Sex Worker Harm Reduction Initiative – Policy and Advocacy Funding Opportunity
Tuesday, August 24, 2004 4:55 PM

The International Harm Reduction Development Program (IHRD) invites applications for funding of policy and advocacy activities to advance harm reduction efforts for sex workers in Central and Eastern Europe and the former Soviet Union. The goal of this new funding initiative will be to change environments affecting the health and rights of sex workers.

All organizations are invited to apply to IHRD for funding, including sex worker advocacy groups, human rights organizations, legal service providers, harm reduction providers and others. Funding can be used for a 12-month project or for a one-time activity or outcome. IHRD welcomes proposals for innovative projects and activities. From this application process, IHRD hopes to fund approximately 10 projects in late 2004. All funded projects will be eligible for on-going training and technical assistance.

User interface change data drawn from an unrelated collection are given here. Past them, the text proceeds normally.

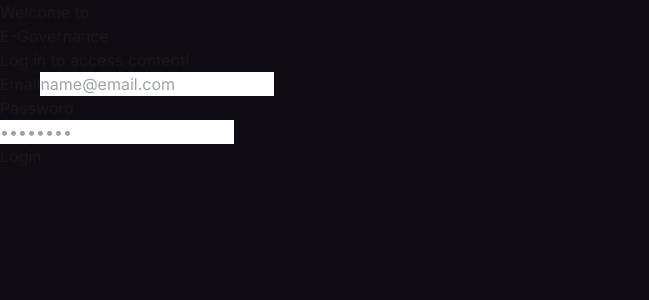
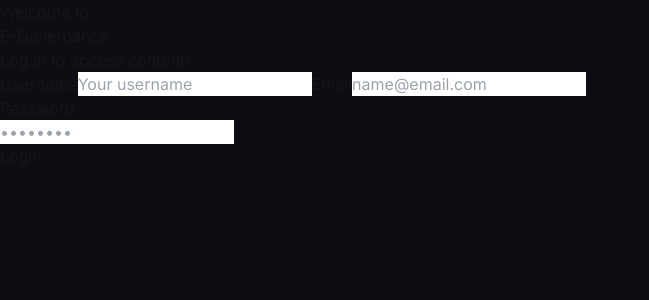
Before and after one commit to sahilsinghs15/e-governance-app-sahil, a Next.js app: page /signin in a window 1280 px wide. Shown: the top 300 px of the page, without its empty margins (0-649 px from the left). Built offline with nearby package versions, Linux system fonts and the light colour scheme; no server answers.

Commit message:
Signin updated

```diff
--- a/src/components/Signin.tsx
+++ b/src/components/Signin.tsx
@@ -14,7 +14,6 @@ const emailDomains = [
   "yahoo.com",
   "outlook.com",
   "hotmail.com",
-
 ];
 
 const Signin = () => {
@@ -37,6 +36,7 @@ const Signin = () => {
   }
   const router = useRouter();
   const email = useRef("");
+  const username = useRef("");
   const password = useRef("");
 
     const handleEmailChange = (e: React.ChangeEvent<HTMLInputElement>) => {
@@ -69,6 +69,7 @@ const Signin = () => {
       setLoading(true);
       try {
         const res = await signIn("credentials", {
+          username : username.current,
           email: email.current,
           password: password.current,
           redirect: false,
@@ -134,6 +135,17 @@ const Signin = () => {
         <div className="flex flex-col gap-8">
           <div className="grid w-full items-center gap-4">
             <div className="relative flex flex-col gap-2">
+
+                <Label htmlFor="username">Username</Label>
+                <Input
+                  className="focus:ring-none border-none bg-primary/5 focus:outline-none"
+                  name="username"
+                  id="username"
+                  placeholder="Your username"
+                  onChange={(e) => {
+                    username.current = e.target.value;
+                  }}
+                />
               <Label htmlFor="email">Email</Label>
               <Input
                 className="focus:ring-none border-none bg-primary/5 focus:outline-none"
--- a/src/lib/auth.ts
+++ b/src/lib/auth.ts
@@ -7,23 +7,26 @@ import { connectToDB } from "@/db/mongo";
 export const authOptions: AuthOptions = {
   session: { strategy: "jwt" },
   providers: [
-
     CredentialsProvider({
       name: "Credentials",
       credentials: {
-        username : { label : "Username" , type : "text"},
+        username: { label: "Username", type: "text" },
         email: { label: "Email", type: "text" },
         password: { label: "Password", type: "password" },
       },
       async authorize(credentials) {
-        if (!credentials?.username ||!credentials?.email || !credentials?.password) {
-          throw new Error("Missing username , email or password");
+        if (!credentials?.username || !credentials?.email || !credentials?.password) {
+          throw new Error("Missing username, email, or password");
         }
 
         await connectToDB();
-        const student = await Student.findOne({ email: credentials.email });
+        const student = await Student.findOne({
+          email: credentials.email,
+          username: credentials.username
+        });
+
         if (!student) {
-          throw new Error("No user found with the provided email");
+          throw new Error("No user found with the provided email and username combination");
         }
 
         const isValidPassword = await bcrypt.compare(
```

The application deadline is September 10, 2004. Please see the attached application form at the bottom of this page for complete instructions on how to apply.

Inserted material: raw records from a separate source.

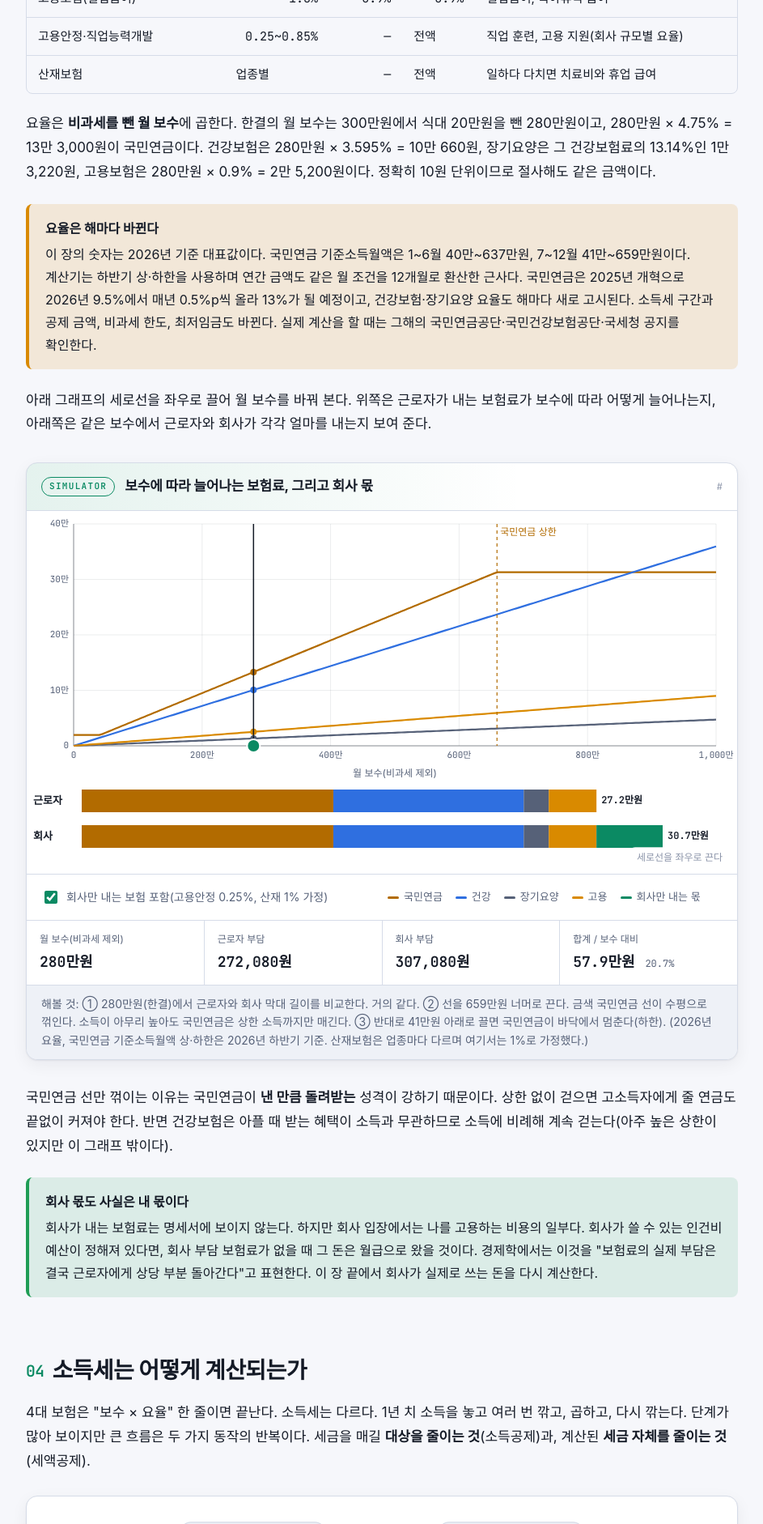
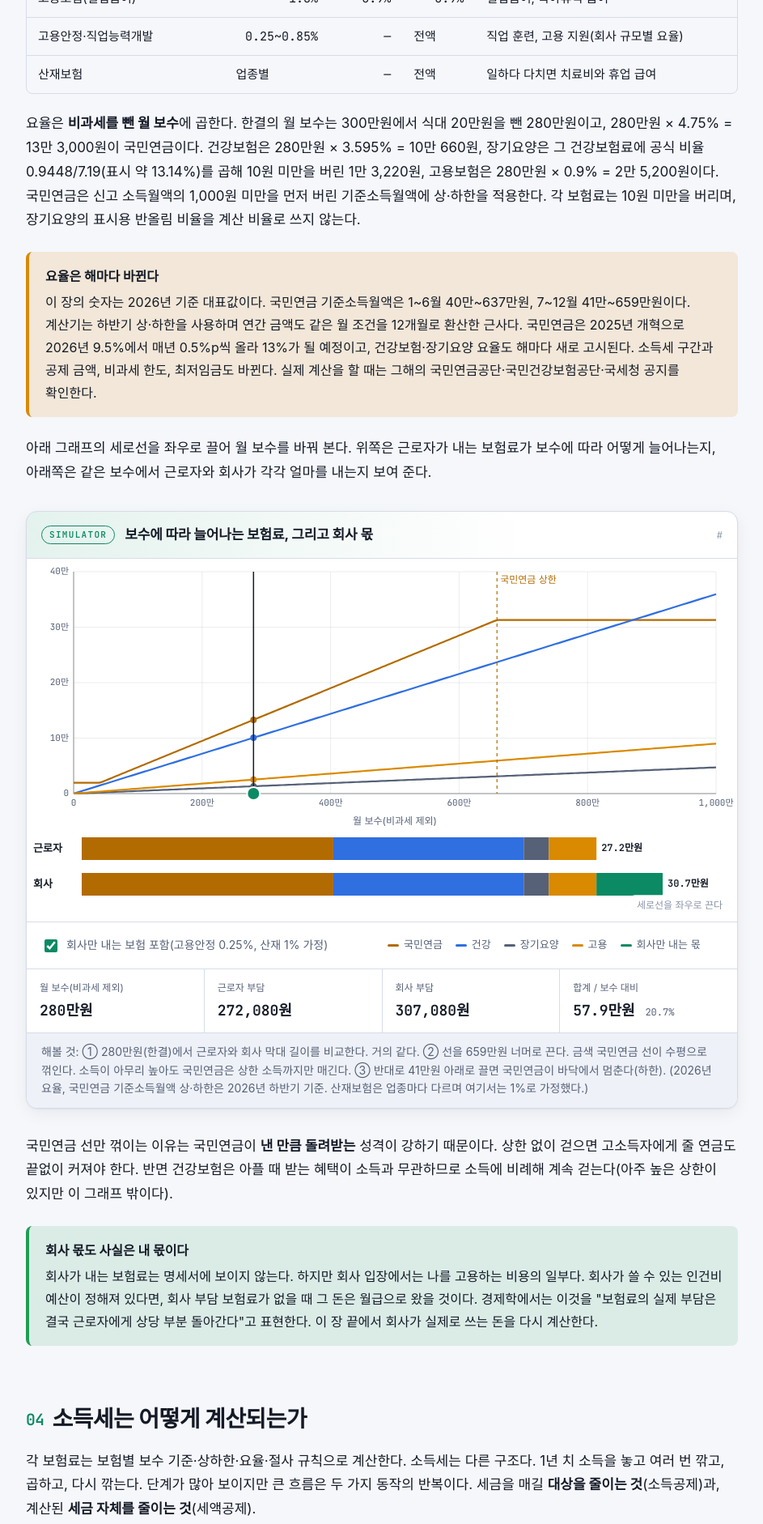
Before and after one commit to geniuskey/moneybook, a website: page chapters/income.html in a window 1280 px wide. Shown: the part 4920-6802 px from the top of the page at 81% size, without its empty margins (33-976 px from the left). Drawn offline with nearby package versions, Linux system fonts and the light colour scheme; a web font is replaced by a local one.

Commit message:
Apply pension base truncation and exact long-term-care ratio

```diff
--- a/chapters/income.html
+++ b/chapters/income.html
@@ -196,7 +196,7 @@
         <tr><td>산재보험</td><td>업종별</td><td class="num">—</td><td>전액</td><td>일하다 다치면 치료비와 휴업 급여</td></tr>
       </tbody>
     </table></div>
-    <p>요율은 <b>비과세를 뺀 월 보수</b>에 곱한다. 한결의 월 보수는 300만원에서 식대 20만원을 뺀 280만원이고, 280만원 × 4.75% = 13만 3,000원이 국민연금이다. 건강보험은 280만원 × 3.595% = 10만 660원, 장기요양은 그 건강보험료의 13.14%인 1만 3,220원, 고용보험은 280만원 × 0.9% = 2만 5,200원이다. 정확히 10원 단위이므로 절사해도 같은 금액이다.</p>
+    <p>요율은 <b>비과세를 뺀 월 보수</b>에 곱한다. 한결의 월 보수는 300만원에서 식대 20만원을 뺀 280만원이고, 280만원 × 4.75% = 13만 3,000원이 국민연금이다. 건강보험은 280만원 × 3.595% = 10만 660원, 장기요양은 그 건강보험료에 공식 비율 0.9448/7.19(표시 약 13.14%)를 곱해 10원 미만을 버린 1만 3,220원, 고용보험은 280만원 × 0.9% = 2만 5,200원이다. 국민연금은 신고 소득월액의 1,000원 미만을 먼저 버린 기준소득월액에 상·하한을 적용한다. 각 보험료는 10원 미만을 버리며, 장기요양의 표시용 반올림 비율을 계산 비율로 쓰지 않는다.</p>
 
     <div class="callout warn">
       <strong>요율은 해마다 바뀐다</strong>
@@ -234,7 +234,7 @@
 
   <section id="taxflow">
     <h2>소득세는 어떻게 계산되는가</h2>
-    <p>4대 보험은 "보수 × 요율" 한 줄이면 끝난다. 소득세는 다르다. 1년 치 소득을 놓고 여러 번 깎고, 곱하고, 다시 깎는다. 단계가 많아 보이지만 큰 흐름은 두 가지 동작의 반복이다. 세금을 매길 <b>대상을 줄이는 것</b>(소득공제)과, 계산된 <b>세금 자체를 줄이는 것</b>(세액공제).</p>
+    <p>각 보험료는 보험별 보수 기준·상하한·요율·절사 규칙으로 계산한다. 소득세는 다른 구조다. 1년 치 소득을 놓고 여러 번 깎고, 곱하고, 다시 깎는다. 단계가 많아 보이지만 큰 흐름은 두 가지 동작의 반복이다. 세금을 매길 <b>대상을 줄이는 것</b>(소득공제)과, 계산된 <b>세금 자체를 줄이는 것</b>(세액공제).</p>
 
     <figure class="diagram">
       <svg viewBox="0 0 440 438" role="img" aria-label="소득세 계산 흐름: 총급여에서 근로소득공제를 빼 근로소득금액, 인적공제와 보험료공제를 빼 과세표준, 세율을 곱해 산출세액, 세액공제를 빼 결정세액, 12로 나눠 매달 원천징수">
--- a/js/money.js
+++ b/js/money.js
@@ -25,7 +25,7 @@
     npsA: 3190000,               // A값: 가입자 전체 평균소득월액(약)
     npsCoef: 1.29,               // 소득대체율 43% 기준 계수
     health: 0.03595,             // 건강보험 근로자 몫(총 7.19%)
-    ltc: 0.1314,                 // 장기요양보험: 건강보험료의 13.14%
+    ltc: 0.9448 / 7.19,          // 장기요양보험: 공식 산식 비율(표시 약 13.14%)
     emp: 0.009,                  // 고용보험 근로자 몫
     brackets: [                  // 종합소득세 과세표준 구간 [상한, 세율]
       [14e6, 0.06], [50e6, 0.15], [88e6, 0.24], [150e6, 0.35],
@@ -162,7 +162,7 @@
     const K = MN.KR;
     const floor = month <= 6 ? K.npsFloorFirstHalf : K.npsFloor;
     const cap = month <= 6 ? K.npsCapFirstHalf : K.npsCap;
-    const nps = MN.floor10(Math.min(Math.max(base, floor), cap) * K.nps);
+    const nps = MN.floor10(Math.min(Math.max(Math.floor(base / 1000) * 1000, floor), cap) * K.nps);
     const health = MN.floor10(base * K.health);
     const ltc = MN.floor10(health * K.ltc);
     const emp = MN.floor10(base * K.emp);
```
Also changed, not shown: scripts/factcheck-regression.cjs (+16 -0 lines).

Background Information

Beginning in late 2000, IHRD began funding sex worker harm reduction projects in 11 countries of Eastern Europe and the former Soviet Union. This IHRD funding initiative was established in recognition of the vulnerability of sex workers to the potential harms related to drug use and HIV. From 2000 to 2004, IHRD succeeded in supporting many organizations to initiate and pilot new service projects that linked, for the first time, harm reduction services to the needs of sex workers.

During this time, projects funded by IHRD reported that many sex workers, particularly those injecting drugs, working on the street, and working alone, continue to face significant risks. Projects recommended that IHRD support policy and advocacy efforts, such as:

  • documentation of sex work population risks in terms of health, violence, discrimination and poverty, and development of policy analyses and recommendations to reduce these risks;
  • education and training of sex workers, health providers, police and militia, government officials, media, and community members about current and potential policy changes to reduce stigma and discrimination and to create a more welcoming environment for sex worker policy initiatives;
  • changes in policy and practice through legislation, litigation, and other legal means, to ensure that the civil and human rights of sex workers are respected and upheld;
  • and mobilizing alliances of communities and organizations, especially those alliances involving vulnerable populations of sex workers, drug users, and people living with HIV/AIDS, so that these populations will be empowered to advocate for their needs as a cohesive group.  

For more information and application documents please click here.